## Task brief
The word "const" marks the lines to keep; find each one in the data and copy it.

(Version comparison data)
────

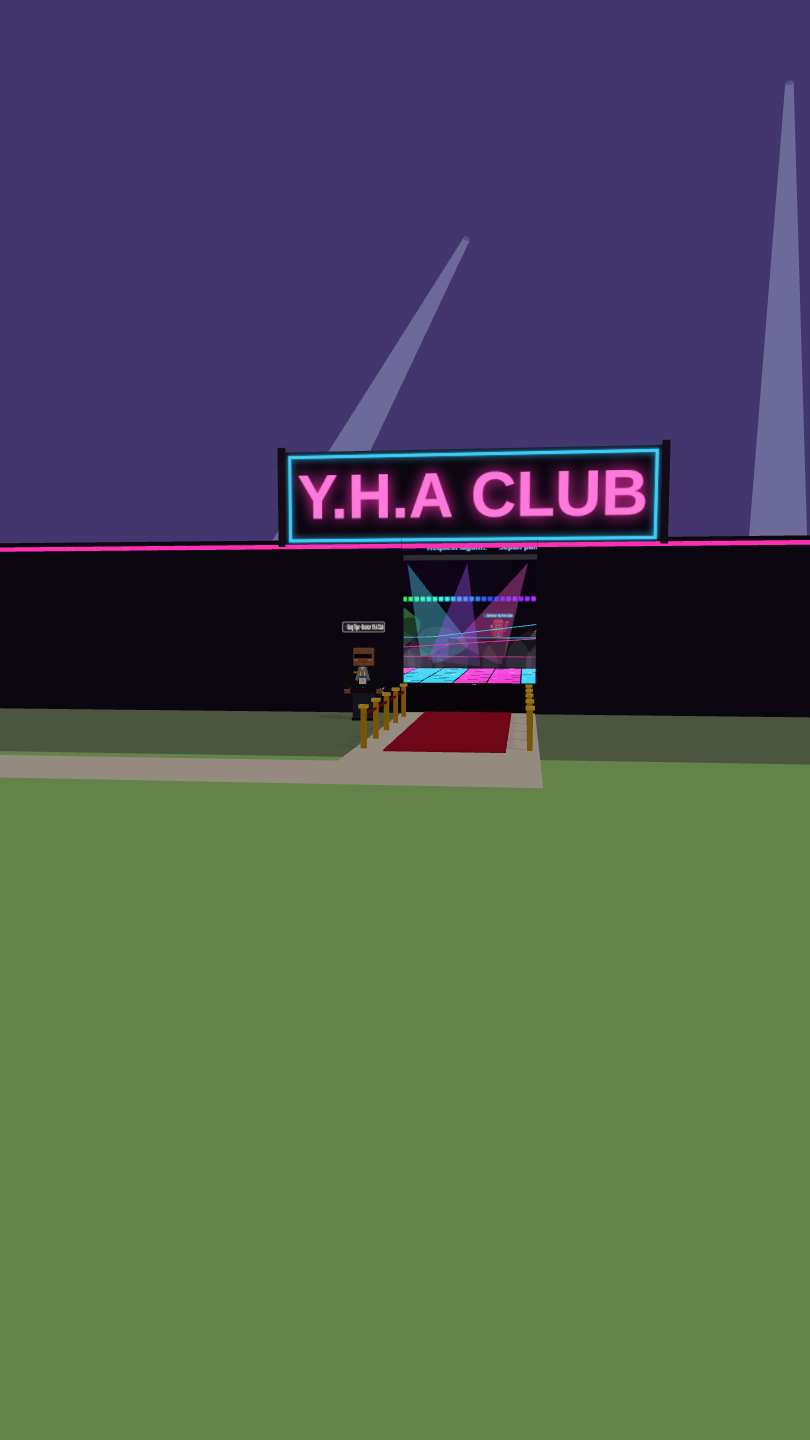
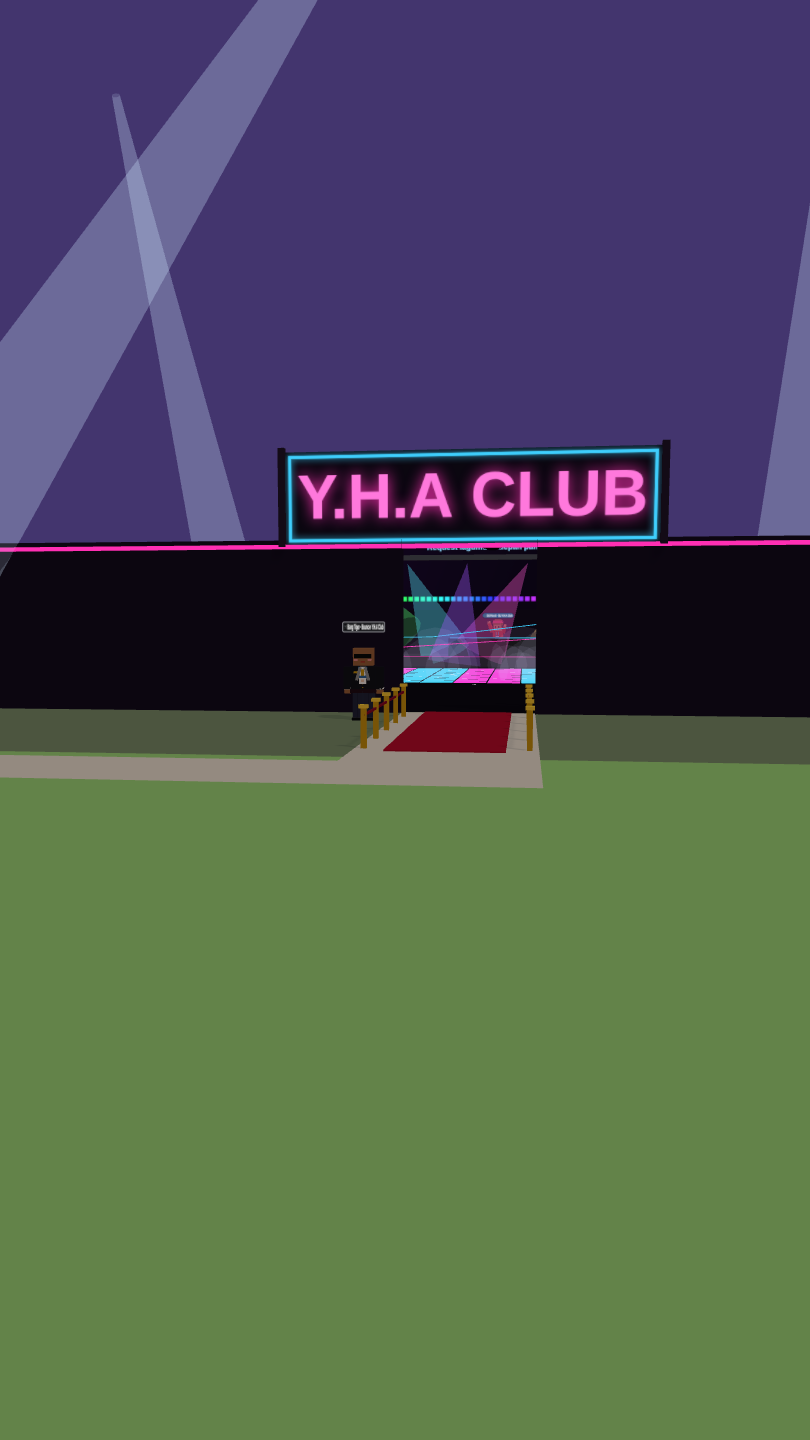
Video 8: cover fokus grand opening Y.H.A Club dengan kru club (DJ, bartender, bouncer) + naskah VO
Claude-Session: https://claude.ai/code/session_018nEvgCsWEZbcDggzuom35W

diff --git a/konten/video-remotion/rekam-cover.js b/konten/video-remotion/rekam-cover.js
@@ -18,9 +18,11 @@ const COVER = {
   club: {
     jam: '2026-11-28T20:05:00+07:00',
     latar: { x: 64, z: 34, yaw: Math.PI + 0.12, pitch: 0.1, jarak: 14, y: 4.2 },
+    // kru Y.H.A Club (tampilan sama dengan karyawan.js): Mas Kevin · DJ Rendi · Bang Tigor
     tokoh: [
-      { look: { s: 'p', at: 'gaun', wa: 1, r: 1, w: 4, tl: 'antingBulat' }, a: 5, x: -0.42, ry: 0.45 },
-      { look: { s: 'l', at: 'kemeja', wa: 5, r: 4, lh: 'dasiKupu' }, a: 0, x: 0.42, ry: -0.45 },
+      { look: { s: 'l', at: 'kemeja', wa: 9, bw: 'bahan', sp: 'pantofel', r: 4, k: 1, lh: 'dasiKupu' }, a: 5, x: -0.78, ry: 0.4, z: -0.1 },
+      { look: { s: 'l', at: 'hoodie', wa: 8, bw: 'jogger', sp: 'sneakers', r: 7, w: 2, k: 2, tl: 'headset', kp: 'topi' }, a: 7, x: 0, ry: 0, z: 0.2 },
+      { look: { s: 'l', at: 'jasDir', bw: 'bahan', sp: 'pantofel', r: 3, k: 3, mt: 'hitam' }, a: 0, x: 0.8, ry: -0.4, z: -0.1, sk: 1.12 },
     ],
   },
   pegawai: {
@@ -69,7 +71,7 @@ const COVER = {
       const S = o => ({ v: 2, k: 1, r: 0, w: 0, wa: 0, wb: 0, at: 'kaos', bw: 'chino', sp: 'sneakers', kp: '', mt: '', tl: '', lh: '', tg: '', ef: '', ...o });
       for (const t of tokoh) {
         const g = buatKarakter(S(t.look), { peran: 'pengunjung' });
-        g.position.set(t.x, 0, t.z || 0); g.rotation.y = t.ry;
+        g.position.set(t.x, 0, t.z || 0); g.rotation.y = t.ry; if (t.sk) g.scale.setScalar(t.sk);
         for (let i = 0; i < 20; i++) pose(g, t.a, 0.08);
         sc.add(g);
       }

────

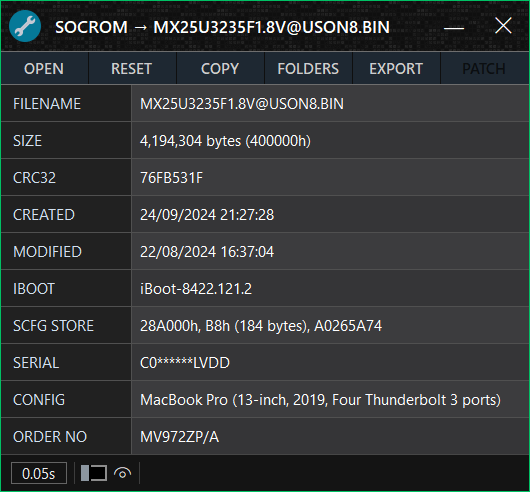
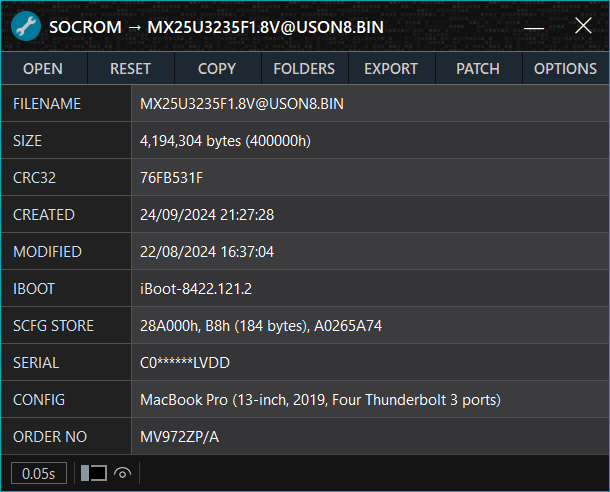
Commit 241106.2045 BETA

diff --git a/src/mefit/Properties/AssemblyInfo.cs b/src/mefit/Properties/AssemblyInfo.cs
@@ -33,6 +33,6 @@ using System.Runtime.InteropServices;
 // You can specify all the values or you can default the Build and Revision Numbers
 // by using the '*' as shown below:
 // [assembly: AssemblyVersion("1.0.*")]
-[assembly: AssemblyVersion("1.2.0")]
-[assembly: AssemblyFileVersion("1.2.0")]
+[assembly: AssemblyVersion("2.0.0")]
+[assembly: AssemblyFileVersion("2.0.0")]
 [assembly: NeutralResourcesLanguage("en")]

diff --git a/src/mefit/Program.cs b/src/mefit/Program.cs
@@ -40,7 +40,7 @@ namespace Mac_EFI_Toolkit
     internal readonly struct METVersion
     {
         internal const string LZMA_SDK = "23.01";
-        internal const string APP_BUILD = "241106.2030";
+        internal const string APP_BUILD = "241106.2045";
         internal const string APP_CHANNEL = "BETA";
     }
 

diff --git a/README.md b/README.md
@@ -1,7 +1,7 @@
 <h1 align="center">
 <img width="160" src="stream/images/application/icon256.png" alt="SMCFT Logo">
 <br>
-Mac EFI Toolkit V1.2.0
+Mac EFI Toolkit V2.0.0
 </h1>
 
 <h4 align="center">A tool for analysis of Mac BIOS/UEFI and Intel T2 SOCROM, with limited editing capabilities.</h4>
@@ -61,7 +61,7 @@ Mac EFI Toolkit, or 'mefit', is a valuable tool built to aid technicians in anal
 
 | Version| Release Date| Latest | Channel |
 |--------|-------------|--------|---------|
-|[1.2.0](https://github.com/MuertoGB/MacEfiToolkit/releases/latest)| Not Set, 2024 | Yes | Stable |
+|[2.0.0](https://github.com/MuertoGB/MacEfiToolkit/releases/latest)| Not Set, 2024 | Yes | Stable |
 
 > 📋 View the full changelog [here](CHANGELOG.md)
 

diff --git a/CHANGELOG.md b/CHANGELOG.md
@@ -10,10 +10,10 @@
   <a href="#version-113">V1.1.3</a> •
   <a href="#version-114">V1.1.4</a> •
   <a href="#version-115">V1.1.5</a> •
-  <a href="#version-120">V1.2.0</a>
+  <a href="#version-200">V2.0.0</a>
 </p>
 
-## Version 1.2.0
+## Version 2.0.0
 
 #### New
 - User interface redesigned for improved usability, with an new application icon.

────

## Expected output
@@ -18,9 +18,11 @@ const COVER = {
@@ -69,7 +71,7 @@ const COVER = {
       const S = o => ({ v: 2, k: 1, r: 0, w: 0, wa: 0, wb: 0, at: 'kaos', bw: 'chino', sp: 'sneakers', kp: '', mt: '', tl: '', lh: '', tg: '', ef: '', ...o });
       for (const t of tokoh) {
         const g = buatKarakter(S(t.look), { peran: 'pengunjung' });
         internal const string LZMA_SDK = "23.01";
-        internal const string APP_BUILD = "241106.2030";
+        internal const string APP_BUILD = "241106.2045";
         internal const string APP_CHANNEL = "BETA";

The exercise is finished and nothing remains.